It’s all part of the changing profile of the modern entrepreneur, says Hagel. “For decades we tended to think narrowly of entrepreneurs as people who were determined to build billion-dollar businesses with significant venture-capital funding. Now there’s a growing awareness that entrepreneurs may simply want to build very profitable small businesses with modest investment. There’s also that growing sense that large companies need it within their ranks to thrive in a rapidly changing world – this is no longer just about start-ups.”
The entrepreneur is dead. Long live the entrepreneur.
Small businesses remain the backbone of US entrepreneurship. Half the private workforce is employed by about 30 million small businesses. However, President Trump’s nativist policies have hit entrepreneurship among immigrants, which has historically been a crucial economic driver. A start-up visa to attract global talent could help remedy this.
$19bn in venture-capital investment in Silicon Valley from 2017 to 2018, a 31% jump.
1,821 US-based businesses were launched by women each day in 2018.
6.3% of Americans (15.5 million people) identify as entrepreneurs.
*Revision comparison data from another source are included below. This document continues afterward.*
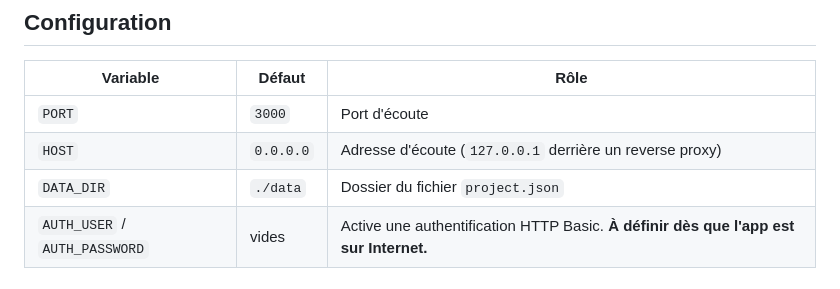
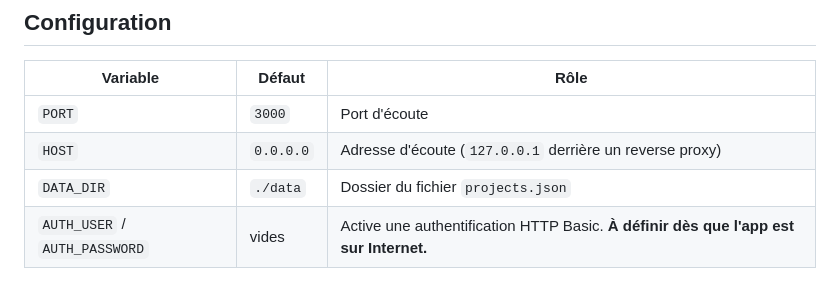
Before and after one commit to tdeker/gestion-todo-dag, a Markdown page: README.md, the part around the change. Drawn GitHub-style.

Commit message:
README : nom du fichier de données
Co-Authored-By: Claude Opus 5.5 <noreply@anthropic.com>
Claude-Session: https://claude.ai/code/session_011MdxEXCFjJShPzjYnmoHnM

```diff
--- a/README.md
+++ b/README.md
@@ -94,7 +94,7 @@ Dans le dépôt : *Settings → Pages → Source : GitHub Actions*. Le workflow
 |---|---|---|
 | `PORT` | `3000` | Port d'écoute |
 | `HOST` | `0.0.0.0` | Adresse d'écoute (`127.0.0.1` derrière un reverse proxy) |
-| `DATA_DIR` | `./data` | Dossier du fichier `project.json` |
+| `DATA_DIR` | `./data` | Dossier du fichier `projects.json` |
 | `AUTH_USER` / `AUTH_PASSWORD` | vides | Active une authentification HTTP Basic. **À définir dès que l'app est sur Internet.** |
 
 ## Sauvegarde
```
Switzerland boasts extraordinary levels of investment in research and design (two of our favourite things). Excellent universities and technical schools help, as do world-leading infrastructure and a high quality of life. Access to funding means it is relatively simple to set up a business. However, enhancing the perception of entrepreneurship as a career option would be helpful.
3.4% of GDP invested in research in 2017.
99% of Swiss companies are made up of 250 people or fewer.
2% of businesses are closed every year, half for “positive” reasons.
Small and medium-sized businesses make up half of Canada’s GDP and employ seven million people. Entrepreneurs can access CA$26bn (€17.5bn) of federal incentives, while prime minister Justin Trudeau’s Women-Entrepreneurship Fund is expected to double the number of female-led start-ups by 2025. Most federal funding still goes to cities so rural investment could be improved.
CA$38m (€26m) unveiled in August for young entrepreneurs.
CA$24m (€16m) for entrepreneurs through the Canada Music Fund.
300-plus immigrants have used the Start-Up Visa Program since 2018.
Ideal conditions for entrepreneurship in the UK are driven by the country’s digital sector, which has benefited from an increase in investment. There’s strong support for those who pursue their own business interests. More facilities that link entrepreneurs with academia and industry, such as Heriot-Watt University’s Global Research, Innovation and Discovery unit, would be welcomed.
£4.4bn venture-capital investment in the UK in the first half of 2019.
£39.4bn combined public and private spend on r&d in 2018.
1 in 5 people engaged in (or planning on) entrepreneurial activity.
Australia has one of the world’s most stable economies. Its citizens are some of the world’s richest and their readiness to spend indicates a ripe market for small businesses. However, government assistance only reaches 15 per cent of small enterprises. More state-led leniency on licensing and a shift away from the resource sector would sweeten the pot.
8 major government-support programmes for entrepreneurs.
33% of Australia’s GDP is from small businesses, which employ more than 40 per cent of the workforce.
43.5% refundable tax offset for R&D spending.